There aren’t many areas in literature where men are under-represented, but it’s safe to say that in children’s fiction, men – and fathers in particular – have been largely overlooked. And deliberately so. Adult carers with a sense of responsibility have been ousted from the action because of their exasperating tendency to step in and take control. Children’s authors don’t want competent adults interfering and solving problems.
One of the most enduring (if not most entertaining) games that Walt Whitman scholars like to play begins with a single question: Where did Leaves of Grass come from? Before Whitman released the first edition of his now-iconic book of poetry in 1855, he had published only a handful of rather conventional poems in local newspapers, which makes it seem as if the groundbreaking free-verse form in Leaves of Grass appeared virtually out of nowhere.
We may see fairy tales now as something from our youth, a story to get a child to sleep, keep them from boredom, or to teach a moral lesson. However, fairy tales haven’t always just been for kids. In late seventeenth-century France the fairy tale became a ‘legitimate’ genre of literature for the educated (adult) […]
“She says nothing that is not obvious,” claimed Alice Meynell of Harriet Martineau (1802-76), “and nothing that is not peevishly and intentionally misunderstood.” (Pall Mall Gazette, 11 October 1895). If this seemed the case in 1895, how does her reputation stand in the twenty-first century, given that so much of her writing and campaigning was […]
How much would you be prepared to pay for a library of forged books? In 2011, the Sheridan Libraries of Johns Hopkins University acquired (at an undisclosed price) the so-called ‘Bibliotheca Fictiva’, one of the largest collections of forged books and documents.

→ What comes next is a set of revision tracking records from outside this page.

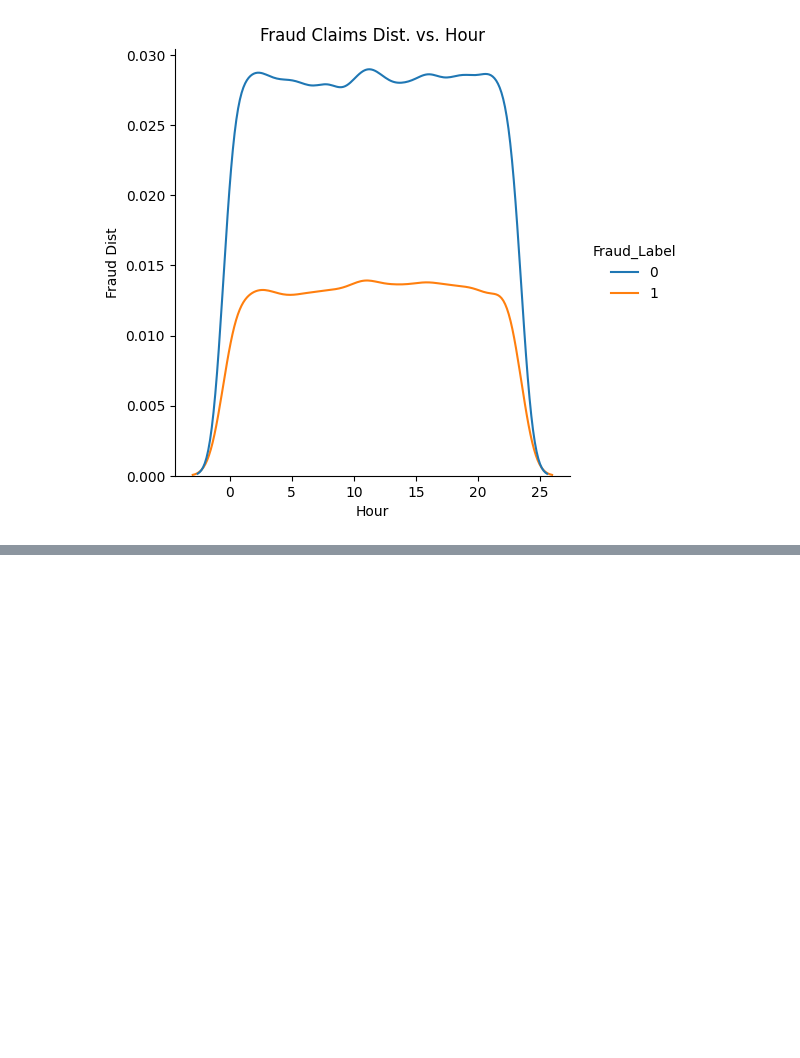
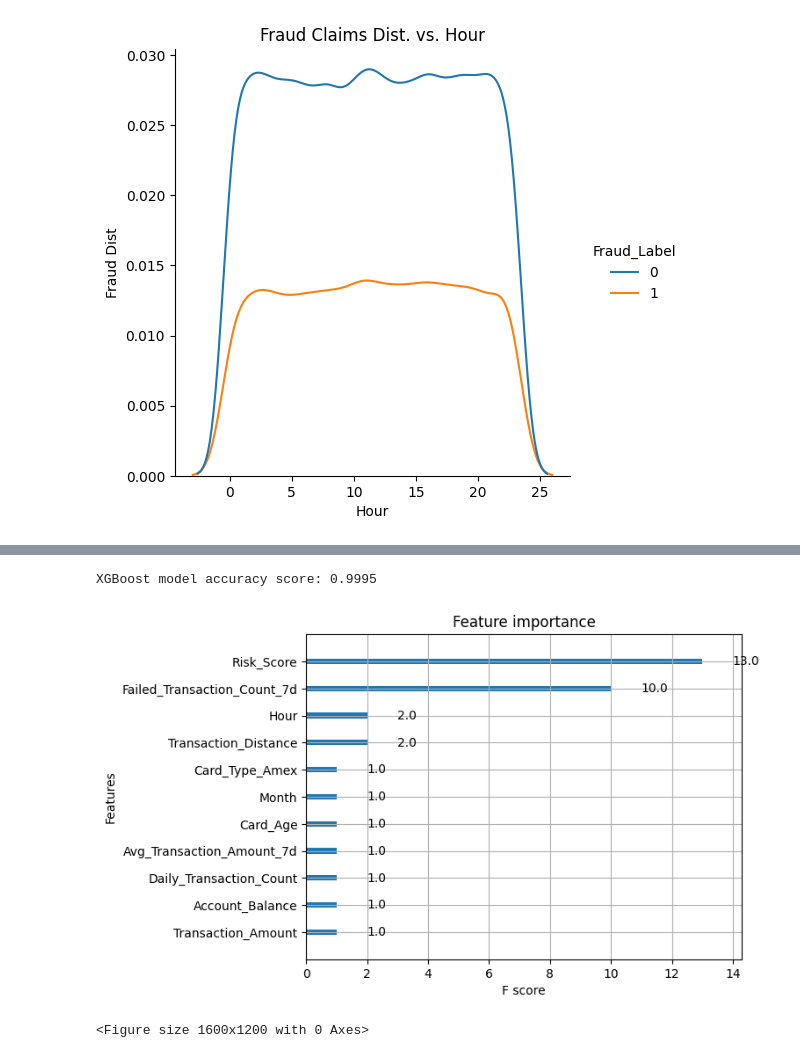
Before and after one commit to kcshenoy/finfraud_detection, a Jupyter notebook: fraud_detection.ipynb, the cells around one changed output, grey strips where cells are left out. Saved outputs shown, nothing was run; the diff lists cells and outputs as text; code cells hidden in the pictures; blank space fills up the shorter version.

Commit message:
riskscore + no riskscore model feature importance

```diff
--- a/fraud_detection.ipynb
+++ b/fraud_detection.ipynb
@@ -165,0 +148,3 @@ Name: Timestamp, Length: 50000, dtype: object
+# %%
+x=fraud_df.drop(["Transaction_ID","User_ID","Fraud_Label","Minute","Second","Date"],axis=1)
+y=fraud_df['Fraud_Label']
@@ -165,0 +242,11 @@ Name: Timestamp, Length: 50000, dtype: object
+# %%
+# Get feature names
+num_features = numerical_columns
+cat_features = preprocessor.named_transformers_['cat'].get_feature_names_out(categorical_columns)
+auth_features = [label_encoded_column]
+
+# Combine all feature names
+feature_names = list(num_features) + list(cat_features) + auth_features
+
+# Convert to DataFrame to keep column names
+x = pd.DataFrame(x, columns=feature_names)
@@ -165,0 +269,2 @@ Name: Timestamp, Length: 50000, dtype: object
+# %%
+x_train, x_test, y_train, y_test = train_test_split(x, y, test_size=0.2, random_state=42)
@@ -165,0 +301,17 @@ Name: Timestamp, Length: 50000, dtype: object
+# %%
+
+
+# declare parameters
+params = {
+            'objective':'binary:logistic',
+            'max_depth': 4,
+            'alpha': 10,
+            'learning_rate': 1.0,
+            'n_estimators':100
+        }
+
+# instantiate the classifier
+xgb_clf = XGBClassifier(**params)
+
+# fit the classifier to the training data
+xgb_clf.fit(x_train, y_train)
@@ -165,0 +330,15 @@ Name: Timestamp, Length: 50000, dtype: object
+# %%
+y_pred = xgb_clf.predict(x_test)
+
+from sklearn.metrics import accuracy_score
+
+print('XGBoost model accuracy score: {0:0.4f}'. format(accuracy_score(y_test, y_pred)))
+# %% [output]
+XGBoost model accuracy score: 0.9995
+# %%
+xgb.plot_importance(xgb_clf)
+plt.figure(figsize = (16, 12))
+plt.show()
+# %% [output]
+[figure, added]
+<Figure size 1600x1200 with 0 Axes>
```
Also changed, not shown: parts of 23 cells of this notebook, 1 other file.
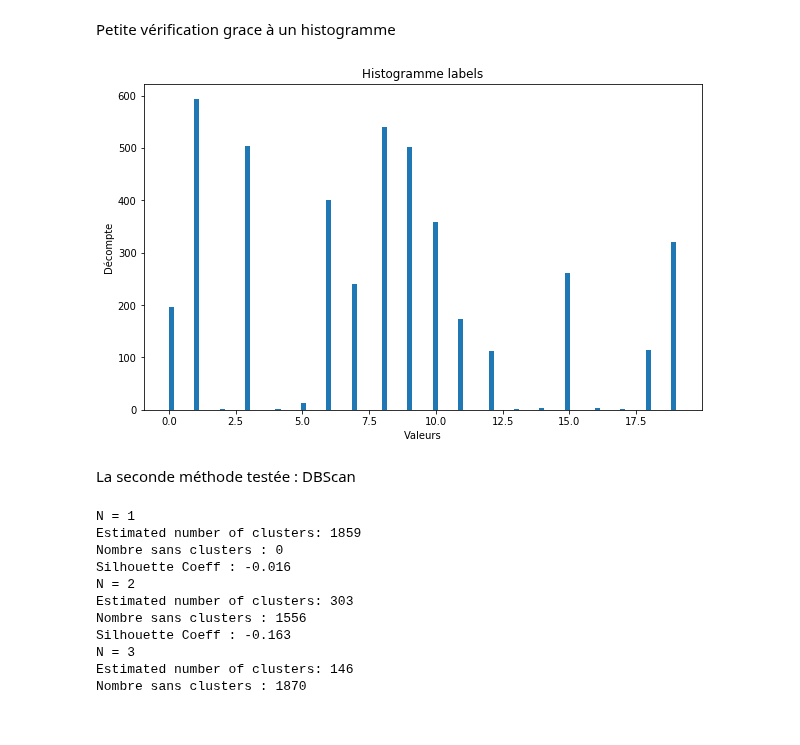
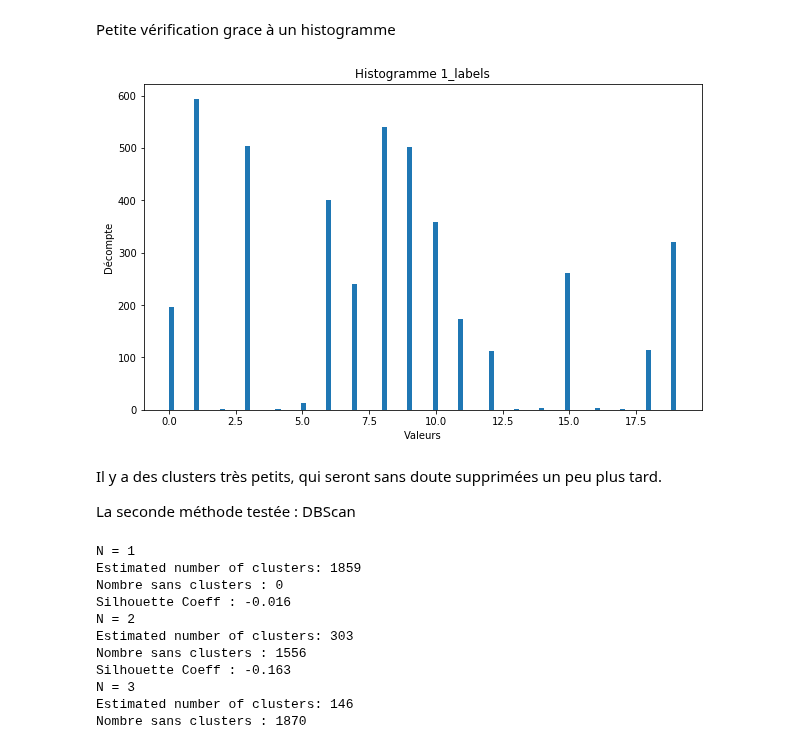
Before and after one commit to pfroide/python, a Jupyter notebook: Projet_5/p5_net_exploration.ipynb, the cells around one changed output. Saved outputs shown, nothing was run; the diff lists cells and outputs as text; code cells hidden in the pictures.

```diff
--- a/Projet_5/p5_net_exploration.ipynb
+++ b/Projet_5/p5_net_exploration.ipynb
@@ -550,14 +589,16 @@ Petite vérification grace à un histogramme
 # %%
 # Partie de verification pour voir les labels qui ont étés créés
 df_verif = df_num.groupby('labels').mean()
 df_verif['Count'] = df_num.groupby('labels').somme_total.count()
 
 # Répartition des labels
-histogramme(df_num, 'labels')
+histogramme_qt(df_num, 'labels', 1)
 # %% [output]
-[figure, old version]
+[figure, new version]
-# %% [markdown]
-La seconde méthode testée : DBScan
+# %% [markdown]
+Il y a des clusters très petits, qui seront sans doute supprimées un peu plus tard.
+
+La seconde méthode testée : DBScan
 # %%
 # Tester dbscan
 for i in range(1, 5):
```
Also changed, not shown: parts of 5 cells of this notebook.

Jane Austen is one of the best known and most celebrated authors of British literature, inspiring legions of fans across the globe. With this popularity in mind, we thought it was a good time to test your knowledge of Jane Austen’s novels and characters — with a quiz based on the author’s lesser-known quotations. How well do you really know Austen’s writings?
The Wonder, the latest work of Irish-Canadian author Emma Donoghue to light up the fiction best sellers’ list (Donoghue’s prize-winning 2010 novel Room was the basis for the 2015 Academy-Award winning film), draws upon a very real, very disturbing Victorian phenomenon: the young women and men—but mostly pubescent females—who starved themselves to death to prove some kind of divine or spiritual presence in their lives.
The Sin of Abbé Mouret reworks the Genesis story of the Fall of Man, with the abbé, Serge Mouret as Adam, and the young Albine his Eve. Fifth of the twenty novels of Zola’s Rougon-Macquart cycle, the novel follows on almost directly from The Conquest of Plassans, in which the young Serge Mouret decides to become a priest.
Oxford University Press has once again teamed up with the Bryant Park Reading Room on their summer literary series. The Bryant Park Reading Room was first established in 1935 by the New York Public Library as a refuge for the thousands of unemployed New Yorkers during the Great Depression.
2017 marks the 200th anniversary of Jane Austen’s death. In honor of Austen, listen to Fiona Stafford of Somerville College, Oxford, as she introduces and discusses Pride and Prejudice. Pride and Prejudice has delighted generations of readers with its unforgettable cast of characters, carefully choreographed plot, and a hugely entertaining view of the world and […]
We’ve highlighted 10 examples of Austen’s writing — all demonstrating her truly unique style. From post-truth sensibilities to taking time to slow down in our everyday lives, and from true love to the fight for female education, discover 10 times that Austen was ahead of the times…
Any translation is bound to be only partially faithful to the original. Translation is, as the Latin root of the word shows, transference from one language to another. It is not, or should not be, slavish imitation. The Italians have a saying: “Traduttore traditore” – “the translator is a traitor” – and one has to accept from the start that this is bound to be the case.